» Screenshot and code edit data
Segment Open

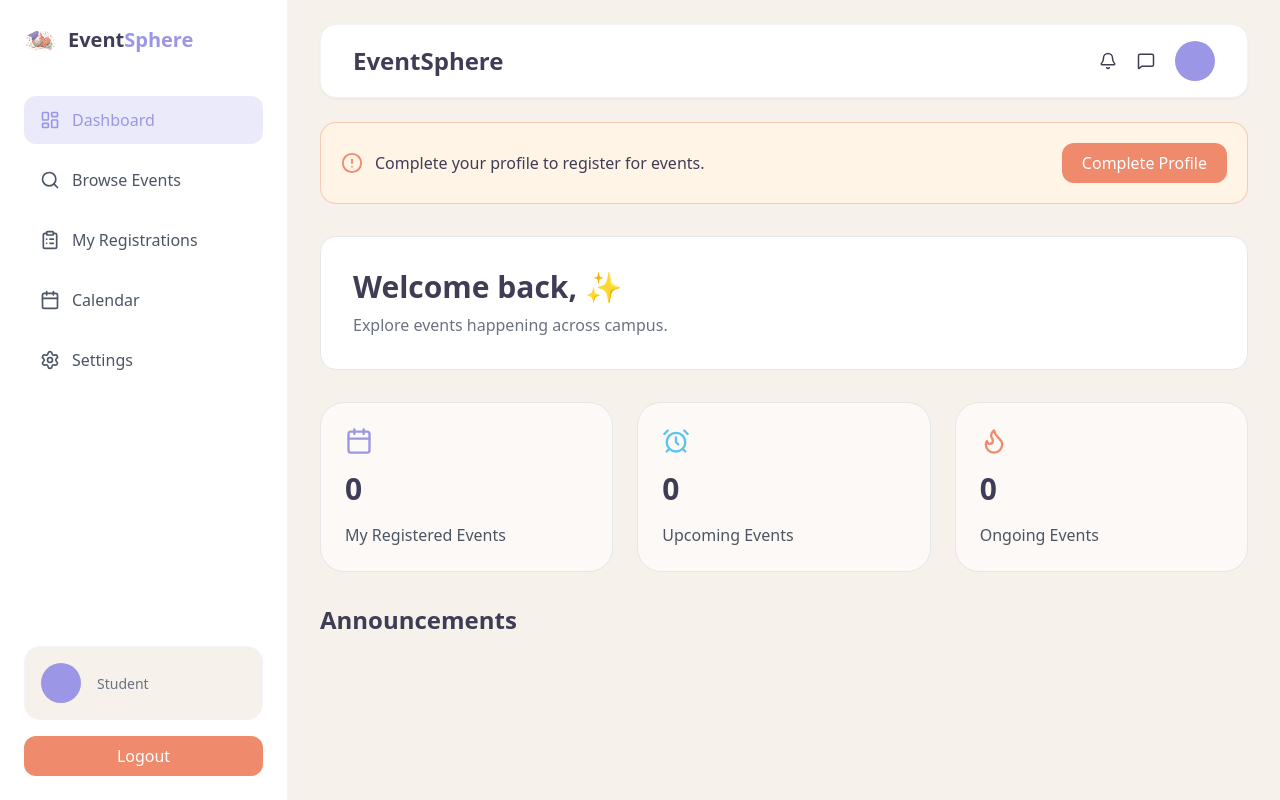
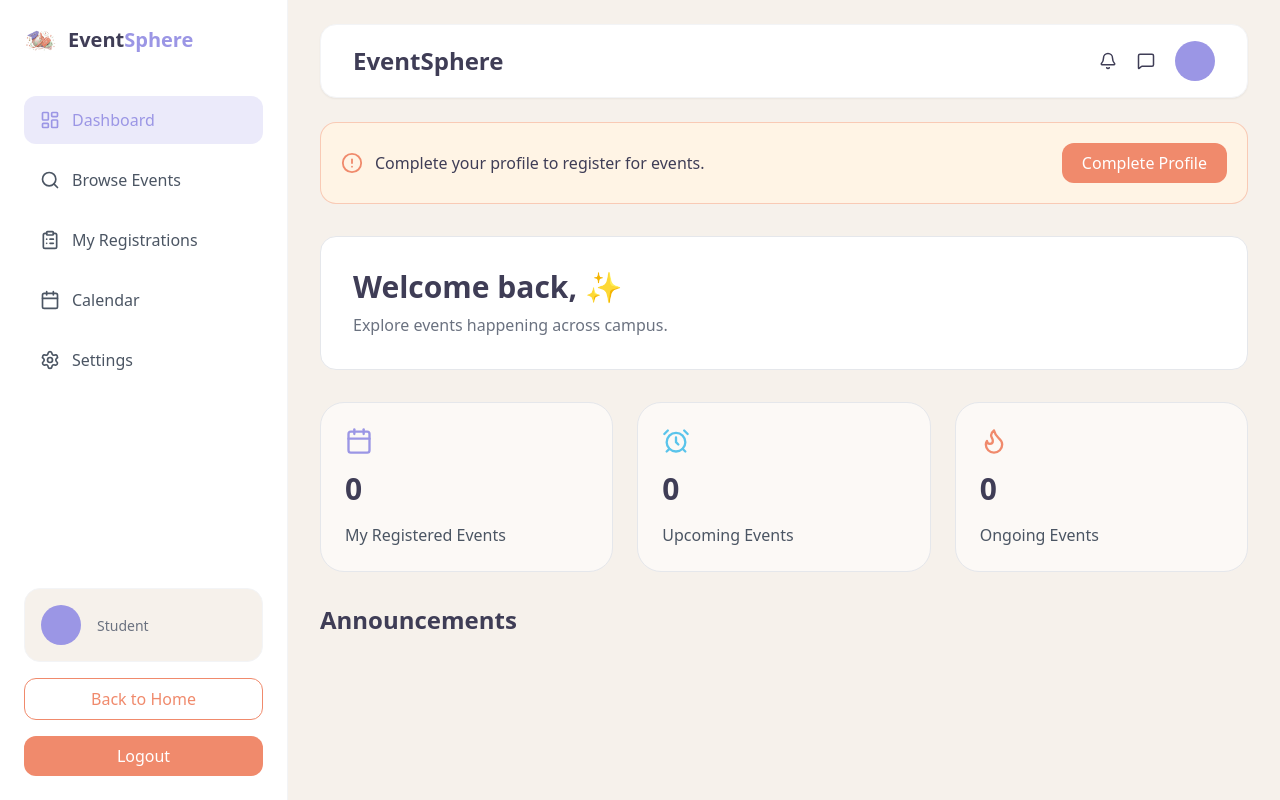
Before and after one commit to JanhaviShigwan/FinalYearProject, a React (Create React App) app in the folder Frontend/eventsphere/: page /dashboard in a window 1280 px wide. Built offline with nearby package versions, Linux system fonts and the light colour scheme.

Commit message:
feat: Add "Back to Home" button in MainLayout; improve navigation experience

```diff
--- a/Frontend/eventsphere/src/pages/Layout.jsx
+++ b/Frontend/eventsphere/src/pages/Layout.jsx
@@ -103,10 +103,9 @@ export default function MainLayout() {
                                     to={href}
                                     className={({ isActive }) =>
                                         `flex items-center gap-3 px-4 py-3 rounded-xl font-medium transition-all duration-300
-                                        ${
-                                            isActive
-                                                ? "bg-[#9B96E5]/20 text-[#9B96E5]"
-                                                : "text-gray-600 hover:bg-[#F6F1EB]"
+                                        ${isActive
+                                            ? "bg-[#9B96E5]/20 text-[#9B96E5]"
+                                            : "text-gray-600 hover:bg-[#F6F1EB]"
                                         }`
                                     }
                                 >
@@ -145,6 +144,19 @@ export default function MainLayout() {
                         </div>
 
                     </div>
+
+
+                    {/* BACK TO HOME BUTTON */}
+
+                    <button
+                        onClick={() => navigate("/")}
+                        className="border border-[#F08A6C] text-[#F08A6C] py-2 rounded-xl font-medium hover:bg-[#e67858] hover:text-white transition"
+                    >
+                        Back to Home
+                    </button>
+
+
+                    {/* LOGOUT */}
 
                     <button
                         onClick={handleLogout}
```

Segment Closed

» What the exercise asks
Since the pictures are not wanted, set down only the rest of each record, exactly as above.

» Reply
Before and after one commit to JanhaviShigwan/FinalYearProject, a React (Create React App) app in the folder Frontend/eventsphere/: page /dashboard in a window 1280 px wide. Built offline with nearby package versions, Linux system fonts and the light colour scheme.

Commit message:
feat: Add "Back to Home" button in MainLayout; improve navigation experience

```diff
--- a/Frontend/eventsphere/src/pages/Layout.jsx
+++ b/Frontend/eventsphere/src/pages/Layout.jsx
@@ -103,10 +103,9 @@ export default function MainLayout() {
                                     to={href}
                                     className={({ isActive }) =>
                                         `flex items-center gap-3 px-4 py-3 rounded-xl font-medium transition-all duration-300
-                                        ${
-                                            isActive
-                                                ? "bg-[#9B96E5]/20 text-[#9B96E5]"
-                                                : "text-gray-600 hover:bg-[#F6F1EB]"
+                                        ${isActive
+                                            ? "bg-[#9B96E5]/20 text-[#9B96E5]"
+                                            : "text-gray-600 hover:bg-[#F6F1EB]"
                                         }`
                                     }
                                 >
@@ -145,6 +144,19 @@ export default function MainLayout() {
                         </div>
 
                     </div>
+
+
+                    {/* BACK TO HOME BUTTON */}
+
+                    <button
+                        onClick={() => navigate("/")}
+                        className="border border-[#F08A6C] text-[#F08A6C] py-2 rounded-xl font-medium hover:bg-[#e67858] hover:text-white transition"
+                    >
+                        Back to Home
+                    </button>
+
+
+                    {/* LOGOUT */}
 
                     <button
                         onClick={handleLogout}
```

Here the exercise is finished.